Mulling things on my morning ramble
with Storm, the family's mixed Lab.
The Canada geese were cackling again before dawn on the lake to the west.
Yesterday afternoon I checked on them and they still had a pretty good-sized hole swam open. That's a feat of engineering considering the town pond has at least 4 inches of ice, maybe 5 in spots.
At least one, perhaps several, ice fishermen were out Saturday. I could tell by the holes in the ice and the tracks in the snow.
My God, what a snow yesterday afternoon. In less than an hour, a heavy sloppy inch of wet snow fell. For awhile, it looked like snowballs falling from the sky. The youngest boy and I tried simply putting our hands out and using what landed as a snowball.

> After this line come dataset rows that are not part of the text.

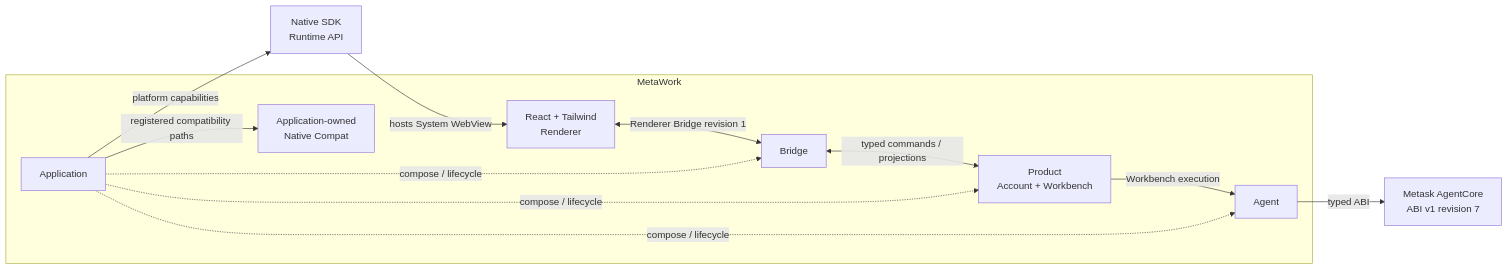
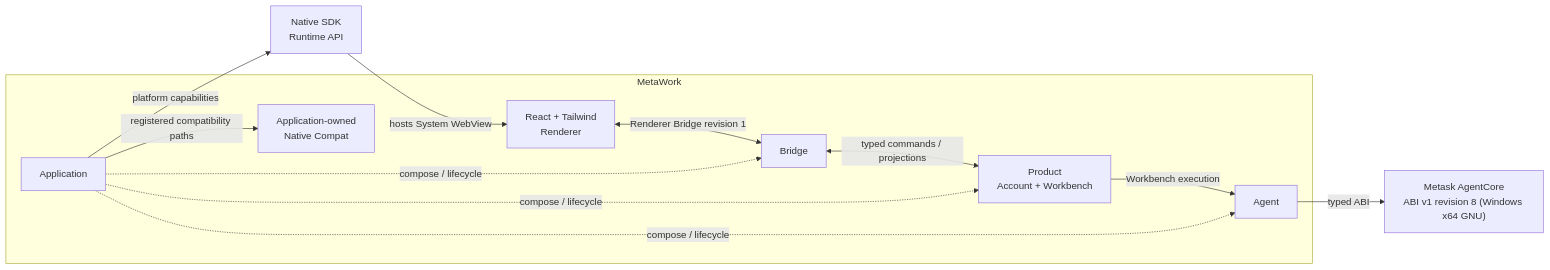
One commit to metask-ai/metawork changed the diagram in README.md. Above: the diagram before and after it, drawn with Mermaid. The commit also changed other lines of this file and 18 other files, not shown here.

Commit message:
feat(agentcore): hard cut Windows revision 8 run state

````diff
--- a/README.md
+++ b/README.md
@@ -7,26 +7,26 @@
 ```mermaid
 flowchart LR
     subgraph METAWORK["MetaWork"]
         RENDERER["React + Tailwind<br/>Renderer"]
         BRIDGE["Bridge"]
         PRODUCT["Product<br/>Account + Workbench"]
         AGENT["Agent"]
         APPLICATION["Application"]
         NATIVE_COMPAT["Application-owned<br/>Native Compat"]
 
         RENDERER <-->|"Renderer Bridge revision 1"| BRIDGE
         BRIDGE <-->|"typed commands / projections"| PRODUCT
         PRODUCT -->|"Workbench execution"| AGENT
 
         APPLICATION -. "compose / lifecycle" .-> BRIDGE
         APPLICATION -. "compose / lifecycle" .-> PRODUCT
         APPLICATION -. "compose / lifecycle" .-> AGENT
         APPLICATION -->|"registered compatibility paths"| NATIVE_COMPAT
     end
 
-    AGENTCORE["Metask AgentCore<br/>ABI v1 revision 7"]
+    AGENTCORE["Metask AgentCore<br/>ABI v1 revision 8 (Windows x64 GNU)"]
     NATIVE_RUNTIME["Native SDK<br/>Runtime API"]
     AGENT -->|"typed ABI"| AGENTCORE
     APPLICATION -->|"platform capabilities"| NATIVE_RUNTIME
     NATIVE_RUNTIME -->|"hosts System WebView"| RENDERER
 ```
````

It kind of worked.
This morning I had planned an extended ramble, but the west wind was stiff enough I didn't feel like battling it for a half mile when the wind from that direction has miles of open fields to build up oomph.
The ice fishermen or fisherman must have been all over both old clay pits on Saturday. One of fishermen slid down the bank, or his sled did, leaving a slide much like that an otter makes.
The snow was so heavy on the ice that it must have bubbled up water through the holes. There were gray spots all over the ice around the holes.
Surprisingly, he or she or they did not redrill the test hole I drilled Monday near a drop off by brush, even though he or she or they walked right by it.
From brush off the trail made from the old rail bed to the south of the town pond, a pair of mourning doves flushed. They didn't go far. We flushed them again on the edge of town by a pile of old rail ties.
It was a morning to watch the footing, the sloppy snow had melted and refroze into a very slick surface in spots.
Near home, five gray squirrels played in a yard under some huge elms.
I guess to them the faint lifting of the darkness signified dawn, such as it was on this gray winter morning.